We encounter myths in most realms of human endeavor, and the discipline of strategic thinking is no exception.
Here are five of the most damaging ones in business:
Myth 1: Strategy is about the long-term and leaders who stick to their strategy through downturns as well as upturns and ignore surface noise do very well.
It's wrong because it's precisely when long-held assumptions are challenged that strategic changes happen. A strategy is about what you are going to do now to shape the future.
Myth 2: Disruptors change strategy all the time.
It's wrong because most of the innovative new products and services reflect a single, consistent strategy.
Myth 3: Competitive advantage is dead.
It's wrong because the full truth is not that competitive advantage is dead, but that you need to rely on multiple advantages rather than just the one.
Myth 4: You don’t really need a strategy; you just need to be agile.
It's wrong because agility is not a strategy; it's a valuable capability, but cannot permanently affect a competitive position unless there is a strategist taking the right decisions about where to direct that capability.
Myth 5: You need a digital strategy.
It's wrong because you don’t want a strategy for digital, IT, finance, HR or anything else; just a strategy for the business. The way to address digital is to think through the assumptions about how your business works and ask yourself if they are still valid, and how digital applies.
In our uncertain world, fundamentals are changing so we need to think about them, whether they are valid in the short- or long-term.
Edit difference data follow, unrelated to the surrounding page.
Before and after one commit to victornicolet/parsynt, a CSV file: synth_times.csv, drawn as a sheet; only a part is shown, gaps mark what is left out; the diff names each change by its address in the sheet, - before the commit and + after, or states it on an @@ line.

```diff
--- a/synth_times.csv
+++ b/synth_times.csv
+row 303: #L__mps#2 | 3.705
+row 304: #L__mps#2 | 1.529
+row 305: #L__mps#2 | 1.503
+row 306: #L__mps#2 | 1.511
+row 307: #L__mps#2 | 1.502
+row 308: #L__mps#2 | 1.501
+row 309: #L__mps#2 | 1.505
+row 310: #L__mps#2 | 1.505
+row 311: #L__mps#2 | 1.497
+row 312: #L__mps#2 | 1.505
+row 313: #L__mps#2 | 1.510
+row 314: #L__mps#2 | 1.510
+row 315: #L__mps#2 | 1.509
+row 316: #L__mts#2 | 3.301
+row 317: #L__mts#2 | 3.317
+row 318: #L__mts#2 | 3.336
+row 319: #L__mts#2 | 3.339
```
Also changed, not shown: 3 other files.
Play to win the short games that will enable you to prevail in the long ones. Think deep to act fast. A strategy is still what it has always been: the art of taking action under the pressure of the most challenging conditions.